[Requirement]:
Retype the records below exactly as they stand, but with no images.

[Records shown]:
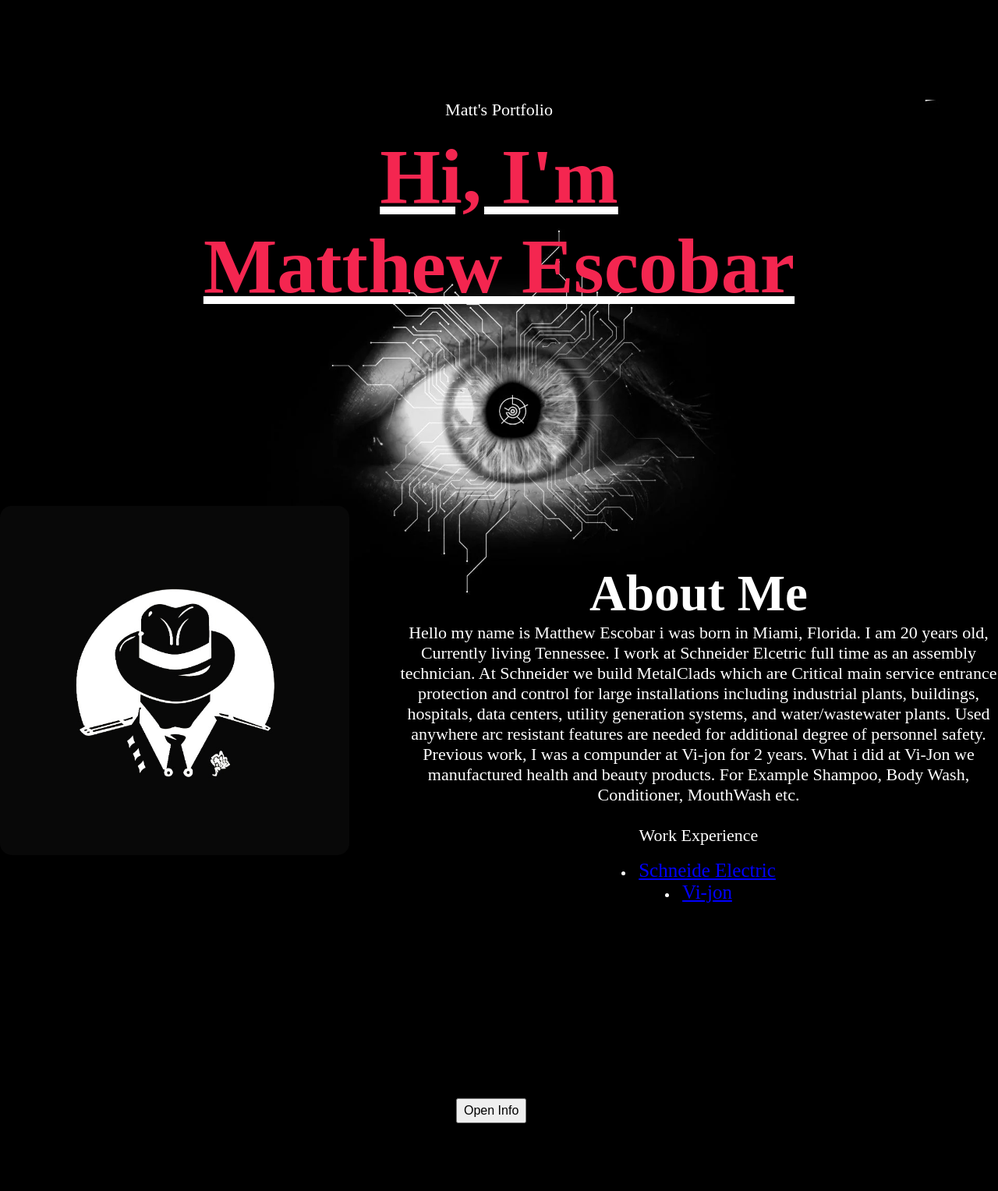
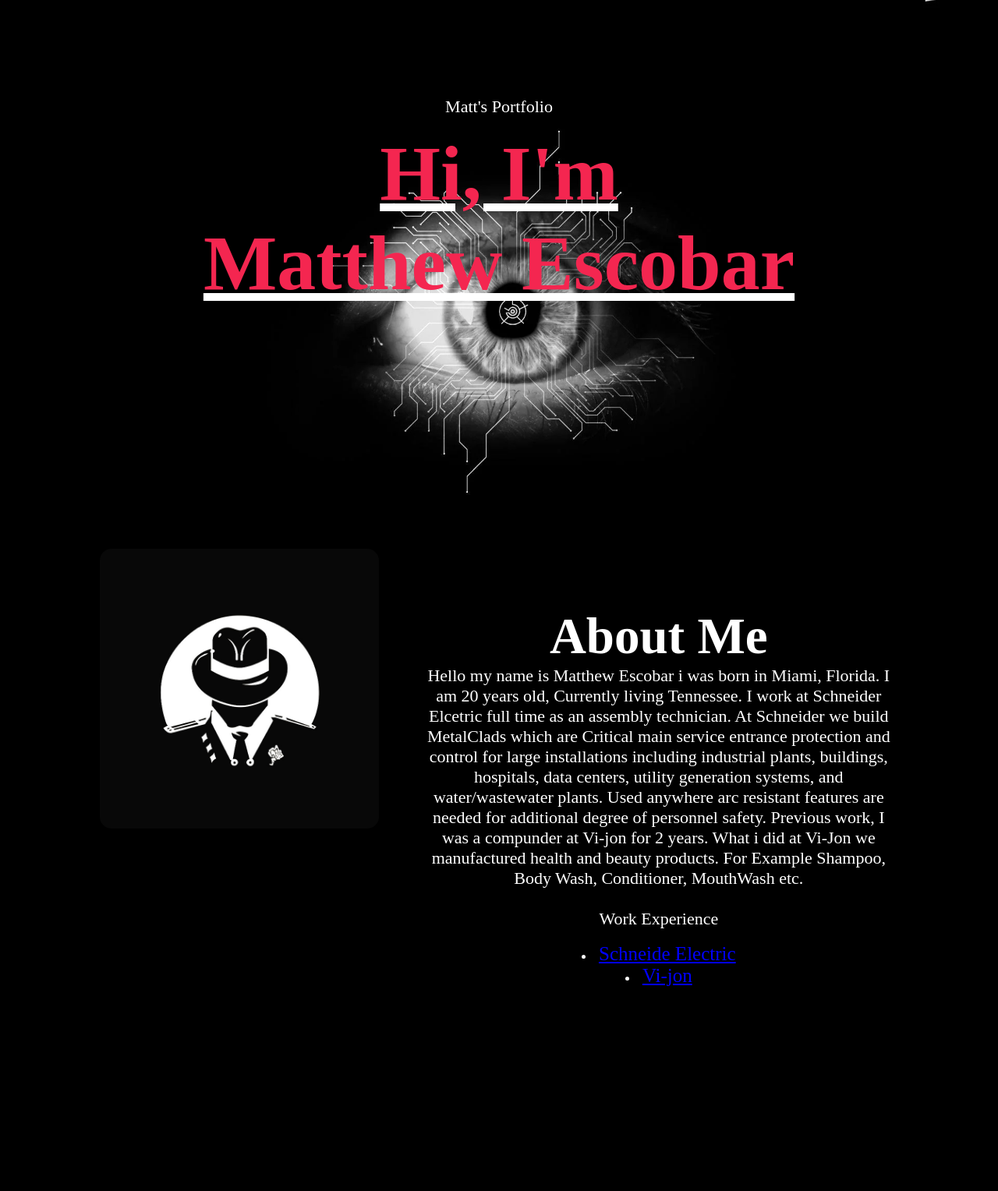
Before and after one commit to mattesco1022/capstone, a PHP site: page / in a window 1280 px wide. Shown: the top 1528 px of the page at 78% size. Before the commit the page ends 1441 px from the top, so only its background shows below. Run offline with PHP 8.4, Linux system fonts and the light colour scheme.

Commit message:
back to original

```diff
--- a/style.css
+++ b/style.css
@@ -17,6 +17,10 @@
 }
 .container{
     text-align: center;
+    padding: 22px 10%;
+    margin-left: auto;
+    margin-right:auto;;
+    padding-top:auto;
 }
 
 
```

[Answer space]:
Before and after one commit to mattesco1022/capstone, a PHP site: page / in a window 1280 px wide. Shown: the top 1528 px of the page at 78% size. Before the commit the page ends 1441 px from the top, so only its background shows below. Run offline with PHP 8.4, Linux system fonts and the light colour scheme.

Commit message:
back to original

```diff
--- a/style.css
+++ b/style.css
@@ -17,6 +17,10 @@
 }
 .container{
     text-align: center;
+    padding: 22px 10%;
+    margin-left: auto;
+    margin-right:auto;;
+    padding-top:auto;
 }
 
 
```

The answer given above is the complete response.